While Facing the Giants is a great movie with a great message, the acting was notably mediocre.  But Fireproof blows past mediocrity this time with very good acting by most of the characters, especially the two leading actors, Kirk Cameron and Erin Bethea.  Both played their parts well and, like any good movie, brought to the big screen what many live in the common life out here in real America.  There aren’t any lotteries won (well, not million-dollar lotteries though you’d might say both won in the lottery of relationships). There are no prince and princess fairytales and everyone is just like us.  I see all of these people everyday, right here in Mississippi.  And that’s part of what makes this film special.  There’s no “Pretty Woman” storyline though I’d say Erin Bethea is much prettier than Julia Roberts.  There’s no elitism.  These are regular people.  It’s the story of real people, struggling in life and relationships.  And it’s the story of facing head-on all the faults that make us so human, but working hard to overcome them.

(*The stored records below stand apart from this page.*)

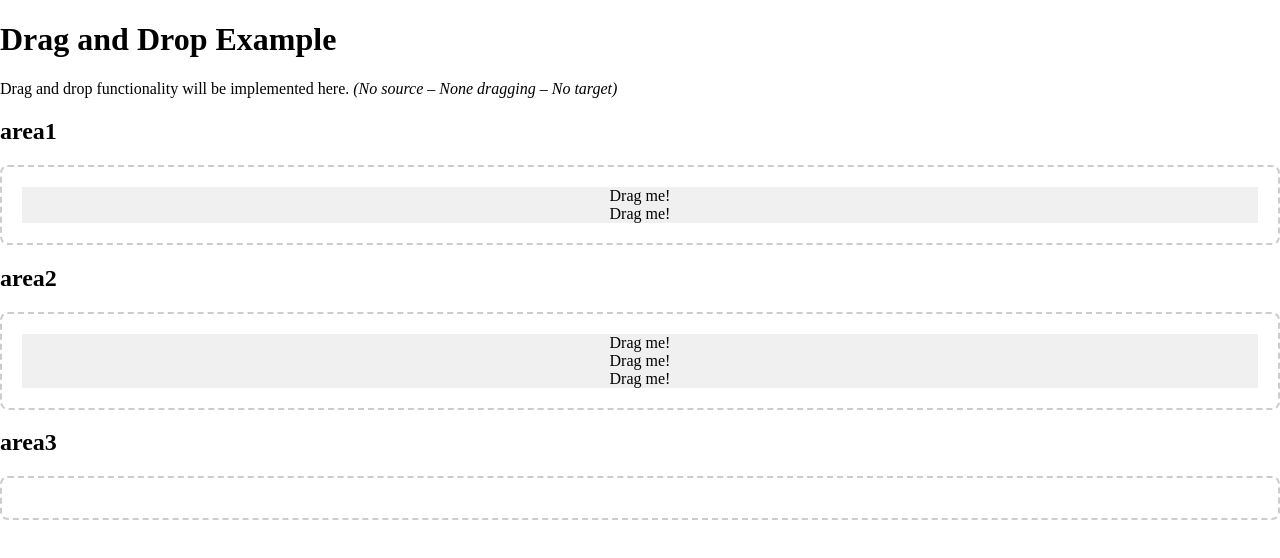
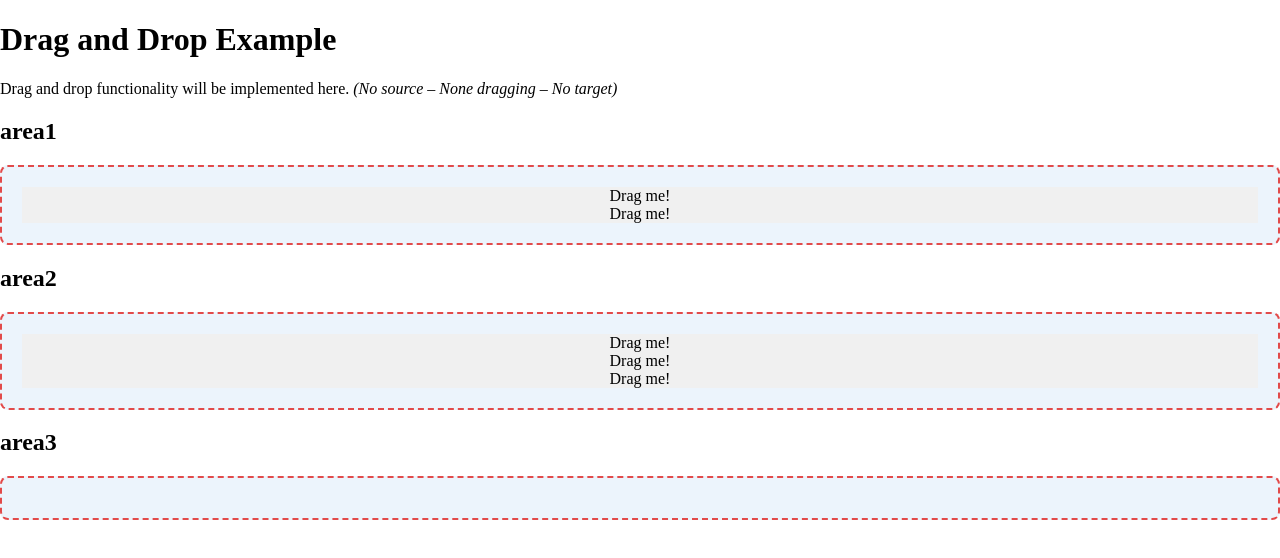
Before and after one commit to roman-nebel/dnd, a React (Vite) app: page / in a window 1280 px wide. Shown: the top 558 px of the page. Built offline with nearby package versions, Linux system fonts and the light colour scheme.

Commit message:
Rename dropzone class to droppable and update related styles for improved clarity and consistency

```diff
--- a/demo/components/DragArea.css
+++ b/demo/components/DragArea.css
@@ -1,4 +1,4 @@
-.dropzone {
+.droppable {
   border: 2px dashed #ccc;
   border-radius: 8px;
   padding: 20px;
@@ -8,12 +8,17 @@
     background-color 0.3s;
 }
 
-.dropzone._highlight {
+.droppable._available {
   border: 2px dashed #4a90e2;
   background-color: rgba(74, 144, 226, 0.1);
 }
 
-.dropzone._ready {
+.droppable._unavailable {
+  border: 2px dashed #e24a4a;
+  background-color: rgba(74, 144, 226, 0.1);
+}
+
+.droppable._ready {
   border-color: #4caf50;
   background-color: rgba(76, 175, 80, 0.1);
 }
--- a/src/components/Droppable.tsx
+++ b/src/components/Droppable.tsx
@@ -47,9 +47,9 @@ export default function Droppable({
       data-drop-id={dropId}
       className={setlassNames([
         className,
-        'dropzone',
-        canBeDropped ? '_highlight' : '',
-        readyToDrop ? ' _ready' : '',
+        'droppable',
+        canBeDropped ? '_available' : '_unavailable',
+        readyToDrop ? '_ready' : '',
       ])}
       onDragEnter={(e: React.DragEvent<HTMLDivElement>) => {
         e && e.preventDefault()
```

While some would argue that this film is made by an Evangelical Church in Georgia and that it talks about Christianity, I’d say it’s worth it, even to the atheist, to see this film and there’d be few Christians that would argue that you don’t need God in your marriage.  Despite the religious arguments and complaints that are out there, the film can still be enjoyed and appreciated as well as challenging to any person from any worldview.  I’d especially encourage giving it a shot for any of you out there whose marriages are on the rocks.

Fireproof is proof that a low-budget movie ($500,000) can be made that is satisfying to watch and challenging at the same time, all the while avoiding the sex and promiscuity and foul language that pervades most films out of Hollywood.

Watch the trailer below.

Is This the Best We Have?

Not many would argue that President of the United States isn’t, if not close to, the top job in the world, the so-called “Leader of the free world.”  Yet, I feel like I’m constantly scratching my head.  How have we gotten ourselves here?  This is arguably the most important job in the world, at least in the U.S.,  with so much to be gained or lost, and yet who’s running for the post?  They don’t look like the best, maybe just mediocre as far as the total picture, qualifications, age, etc.

On one hand, we have a relatively young charismatic community organizer turned Senator who’s very popular.  On the other hand, a stagnant older fellow who’s been a Senator for decades, albeit sort of a “maverick” kind of guy.  Whenever they speak, they pretty much speak in hyperbole and without much detail in how they’ll truly change the country and what’s best about them.  They really don’t have much to say, that is, aside from the “I’m better than him because I’m for change.”

In what seems to be the most important presidential election we’ve seen in decades, this is it.  We’re down to these two men, our knights in shining armor, ready to resuce America.  How in the world do we not have better candidates?  Are you telling me that out of 300 million-plus Americans, this is the best we have?  Maybe you know something I don’t – you probably do.  Maybe the candidates know something I don’t – hardpressed to agree with you there. (Just kidding, I know they have more working political/governing knowledge than me.) 

The point is, in a country that frequently sends men into outer space, who’s seen men walk on the moon, where computers and scientific discoveries and great achievments have occurred on a regular basis, we’re stuck with these two guys as America’s best hope for the next few years.  Really, the decisions they make may well have an effect not only on us in the few years to come, but possibly for decades and onward.  So I constantly find myself popping the tums, rubbing my belly and scratching my head wondering,  “Is this the best we have?”